Journal cover Journal topic
Atmospheric Chemistry and Physics An interactive open-access journal of the European Geosciences Union
doi:10.5194/acp-2017-18
© Author(s) 2017. This work is distributed
under the Creative Commons Attribution 3.0 License.
Research article
18 Jan 2017
Review status
This discussion paper is under review for the journal Atmospheric Chemistry and Physics (ACP).
Temporal evolution of main ambient PM2.5 sources in Santiago, Chile, from 1998 to 2012
Francisco Barraza1,4, Fabrice Lambert1,4, Héctor Jorquera2,5, Ana María Villalobos2, and Laura Gallardo3,4 1Geography Institute, Pontificia Universidad Católica de Chile, Santiago, 7820436, Chile
2Department of chemical engineering and bioprocesses, Pontificia Universidad Católica de Chile, Santiago, 7820436, Chile
3Department of Geophysics, Universidad de Chile, Santiago, Chile
4Center for Climate and Resilience Research, University of Chile, Santiago, Chile
5Center for Sustainable Urban Development (CEDUS), Pontificia Universidad Católica de Chile, Santiago, 7820436, Chile
Abstract. The inhabitants of Santiago in Chile have been exposed to harmful levels of air pollutants for decades. The city's poor air quality is a result of sustained emissions and stable atmospheric conditions, averse to mixing and ventilation and favorable for the formation of oxidants and secondary aerosols. Identifying and quantifying the sources that contribute to the ambient levels of pollutants is key for designing adequate mitigation measures. Knowledge about the temporal evolution of the contribution of each source to ambient pollution levels is also paramount to evaluate the effectiveness of pollution reduction measures that have been implemented in the past decades. Here, we quantify the main sources that have contributed to fine particulate matter (PM2.5) between 1998 and 2012 in Santiago's center by using two different source-receptor models (PMF 5.0 and Unmix 6.0), that re applied to elemental measurements on 1243 24-hour filter samples of ambient PM2.5 collected between April-1998 to August-2012. Both models resolve six sources that contribute to ambient PM2.5: motor vehicles (37 %), industrial sources (19 %), copper smelters (14 %), wood burning (12 %), coastal sources (10 %), and urban dust (3 %). Our results show that over the 15 years analyzed here, the emissions from motor vehicles, industrial sources, copper smelters, and coastal sources declined by about 21, 39, 81, 59, and 59 % respectively, while wood burning didn’t change and urban dust increase by 72 %. These changes are consistent with emission reduction measures, such as improved vehicle and smelting technology, introduction of low sulfur fuel for vehicles and natural gas for industrial processes, emission controls for vehicles, public transport improvements etc. However, it is also apparent that the mitigation expected from improved public transport, vehicle technology, and fuel has been largely nullified by the ever-rising number of private vehicle journeys in the past decade. As a consequence, Santiago still experiences PM2.5 levels above the annual and 24-hours Chilean and World Health Organization standards.

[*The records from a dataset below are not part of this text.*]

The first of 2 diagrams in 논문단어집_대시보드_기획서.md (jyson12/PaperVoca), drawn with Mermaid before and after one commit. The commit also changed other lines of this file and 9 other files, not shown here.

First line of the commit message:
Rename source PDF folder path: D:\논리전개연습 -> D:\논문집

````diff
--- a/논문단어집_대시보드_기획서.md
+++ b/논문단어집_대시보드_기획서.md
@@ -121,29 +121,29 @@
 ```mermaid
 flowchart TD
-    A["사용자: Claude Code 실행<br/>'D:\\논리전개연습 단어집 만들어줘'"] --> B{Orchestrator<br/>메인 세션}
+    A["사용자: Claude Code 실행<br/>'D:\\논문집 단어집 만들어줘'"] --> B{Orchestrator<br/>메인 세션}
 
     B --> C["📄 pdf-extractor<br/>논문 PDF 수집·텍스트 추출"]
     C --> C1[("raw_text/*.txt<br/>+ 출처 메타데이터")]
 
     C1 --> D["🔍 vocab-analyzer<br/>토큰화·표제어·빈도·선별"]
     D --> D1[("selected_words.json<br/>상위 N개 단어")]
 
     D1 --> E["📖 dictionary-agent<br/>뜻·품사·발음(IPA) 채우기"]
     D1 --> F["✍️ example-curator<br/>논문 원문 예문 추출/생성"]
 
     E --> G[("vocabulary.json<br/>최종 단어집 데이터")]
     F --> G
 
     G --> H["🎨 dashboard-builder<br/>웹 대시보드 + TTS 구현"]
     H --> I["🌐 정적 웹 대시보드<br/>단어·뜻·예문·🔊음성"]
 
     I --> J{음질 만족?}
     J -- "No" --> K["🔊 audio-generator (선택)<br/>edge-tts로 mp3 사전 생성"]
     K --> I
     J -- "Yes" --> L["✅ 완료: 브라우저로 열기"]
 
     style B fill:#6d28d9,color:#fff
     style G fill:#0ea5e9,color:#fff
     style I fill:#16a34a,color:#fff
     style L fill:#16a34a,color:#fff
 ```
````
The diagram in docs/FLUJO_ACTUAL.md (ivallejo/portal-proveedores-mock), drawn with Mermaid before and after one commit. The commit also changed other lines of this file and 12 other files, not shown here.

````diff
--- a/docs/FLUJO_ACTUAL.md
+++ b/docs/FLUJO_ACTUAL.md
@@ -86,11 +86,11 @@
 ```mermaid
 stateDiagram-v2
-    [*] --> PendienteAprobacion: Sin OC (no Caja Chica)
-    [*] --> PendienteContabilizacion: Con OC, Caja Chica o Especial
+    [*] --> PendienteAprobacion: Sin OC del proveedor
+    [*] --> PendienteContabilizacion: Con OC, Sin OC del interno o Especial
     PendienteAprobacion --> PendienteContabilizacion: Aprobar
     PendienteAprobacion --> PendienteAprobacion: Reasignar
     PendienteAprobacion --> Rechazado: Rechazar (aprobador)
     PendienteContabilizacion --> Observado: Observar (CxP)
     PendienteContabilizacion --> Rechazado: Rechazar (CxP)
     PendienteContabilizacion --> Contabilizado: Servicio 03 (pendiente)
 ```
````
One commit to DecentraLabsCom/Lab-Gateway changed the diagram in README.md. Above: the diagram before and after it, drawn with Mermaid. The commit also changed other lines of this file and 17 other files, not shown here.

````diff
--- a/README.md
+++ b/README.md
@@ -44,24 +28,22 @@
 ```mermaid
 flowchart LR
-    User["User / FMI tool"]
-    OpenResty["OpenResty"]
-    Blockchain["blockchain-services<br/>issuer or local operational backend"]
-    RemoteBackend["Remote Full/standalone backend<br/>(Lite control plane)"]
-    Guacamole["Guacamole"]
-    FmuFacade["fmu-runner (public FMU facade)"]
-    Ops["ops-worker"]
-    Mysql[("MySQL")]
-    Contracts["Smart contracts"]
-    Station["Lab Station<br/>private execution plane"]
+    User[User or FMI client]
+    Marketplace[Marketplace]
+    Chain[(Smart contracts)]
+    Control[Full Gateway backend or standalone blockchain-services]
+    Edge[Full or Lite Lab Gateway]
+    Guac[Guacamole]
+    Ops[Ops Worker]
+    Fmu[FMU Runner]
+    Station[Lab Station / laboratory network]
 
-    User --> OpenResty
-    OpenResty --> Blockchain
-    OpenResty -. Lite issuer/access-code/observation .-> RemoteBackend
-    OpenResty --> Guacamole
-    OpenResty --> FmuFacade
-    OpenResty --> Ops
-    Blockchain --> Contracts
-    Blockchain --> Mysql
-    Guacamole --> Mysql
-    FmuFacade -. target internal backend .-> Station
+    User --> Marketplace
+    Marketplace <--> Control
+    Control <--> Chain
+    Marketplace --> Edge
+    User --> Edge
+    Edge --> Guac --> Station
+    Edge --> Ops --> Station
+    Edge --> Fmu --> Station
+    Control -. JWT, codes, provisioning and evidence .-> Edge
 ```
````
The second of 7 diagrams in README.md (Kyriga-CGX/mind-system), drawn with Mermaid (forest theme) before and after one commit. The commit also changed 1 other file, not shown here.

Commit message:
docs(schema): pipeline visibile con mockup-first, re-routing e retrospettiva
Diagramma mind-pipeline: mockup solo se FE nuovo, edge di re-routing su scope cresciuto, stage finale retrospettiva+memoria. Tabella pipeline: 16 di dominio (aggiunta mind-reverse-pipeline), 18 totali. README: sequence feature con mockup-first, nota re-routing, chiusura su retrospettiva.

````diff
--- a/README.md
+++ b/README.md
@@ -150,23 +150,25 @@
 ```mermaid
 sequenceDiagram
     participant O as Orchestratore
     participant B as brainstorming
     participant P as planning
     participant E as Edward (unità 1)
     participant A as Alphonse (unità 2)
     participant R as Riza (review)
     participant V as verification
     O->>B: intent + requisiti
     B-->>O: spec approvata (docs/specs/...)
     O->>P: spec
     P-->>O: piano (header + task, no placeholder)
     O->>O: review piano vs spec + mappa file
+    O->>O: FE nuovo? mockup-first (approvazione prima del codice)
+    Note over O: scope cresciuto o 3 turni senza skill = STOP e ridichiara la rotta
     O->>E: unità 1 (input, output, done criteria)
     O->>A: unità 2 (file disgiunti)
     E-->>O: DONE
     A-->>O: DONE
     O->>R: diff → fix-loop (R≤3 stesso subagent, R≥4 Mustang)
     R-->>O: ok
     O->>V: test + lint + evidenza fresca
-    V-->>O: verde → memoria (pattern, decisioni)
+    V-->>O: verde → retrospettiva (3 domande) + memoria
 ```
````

Citation: Barraza, F., Lambert, F., Jorquera, H., Villalobos, A. M., and Gallardo, L.: Temporal evolution of main ambient PM2.5 sources in Santiago, Chile, from 1998 to 2012, Atmos. Chem. Phys. Discuss., doi:10.5194/acp-2017-18, in review, 2017.
Francisco Barraza et al.
Francisco Barraza et al.
Francisco Barraza et al.

Viewed

Total article views: 433 (including HTML, PDF, and XML)

HTML PDF XML Total Supplement BibTeX EndNote
293 101 39 433 10 12 38

Views and downloads (calculated since 18 Jan 2017)

Cumulative views and downloads (calculated since 18 Jan 2017)

Viewed (geographical distribution)

Total article views: 433 (including HTML, PDF, and XML)

Thereof 431 with geography defined and 2 with unknown origin.

Country # Views %
  • 1

Saved

Discussed

Latest update: 26 May 2017
Publications Copernicus
Download
Short summary
We quantify the main sources that have contributed to fine particulate matter (PM2.5) between 1998 and 2012 in Santiago's downtown. We calculate the long-term trend as well as abrupt changes in the time-series and put these in relation with particular government policies implemented to improve air quality in specific years. We thus identify which measures successfully reduced individual sources and which sources need measures to avoid episodes when PM2.5 concentrations surpass Chilean standards.
We quantify the main sources that have contributed to fine particulate matter (PM2.5) between...
Share